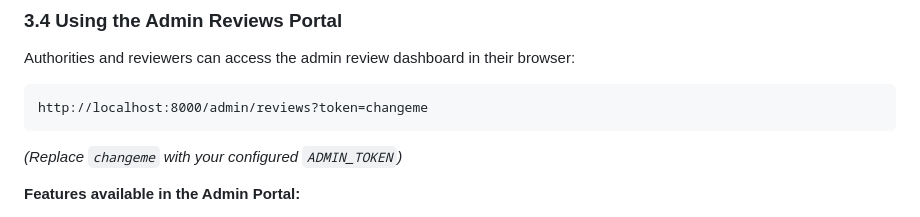
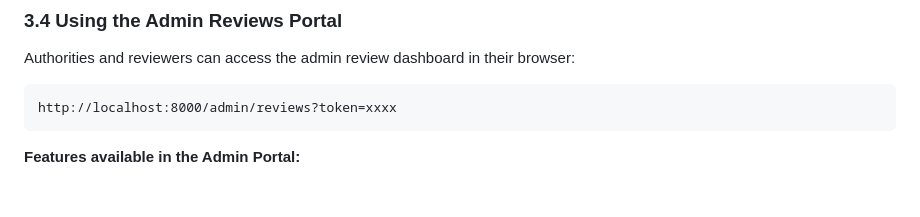
Before and after one commit to saavarnim/SatyaCheck, a Markdown page: README.md, the part around the change. Rendered like a GitHub page; blank space fills up the shorter version.

Commit message:
Updated README
Updated the token placeholder in the admin reviews URL for security.

````diff
--- a/README.md
+++ b/README.md
@@ -127,10 +127,8 @@ Open your browser at **`http://localhost:8000`**.
 
 Authorities and reviewers can access the admin review dashboard in their browser:
 ```
-http://localhost:8000/admin/reviews?token=changeme
+http://localhost:8000/admin/reviews?token=xxxx
 ```
-*(Replace `changeme` with your configured `ADMIN_TOKEN`)*
-
 **Features available in the Admin Portal:**
 - **Overview Stat Cards:** Total challenges, pending reviews, upheld verifications, and rejected disputes.
 - **Filter Tabs:** Filter rows by `All`, `Under Review`, `Upheld`, and `Rejected`.
````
══════
**PROBLEM TO WORK ON:**
In the lines above, find each one with "your" and list it.

**EXERCISE RESULT:**
@@ -127,10 +127,8 @@ Open your browser at **`http://localhost:8000`**.
-*(Replace `changeme` with your configured `ADMIN_TOKEN`)*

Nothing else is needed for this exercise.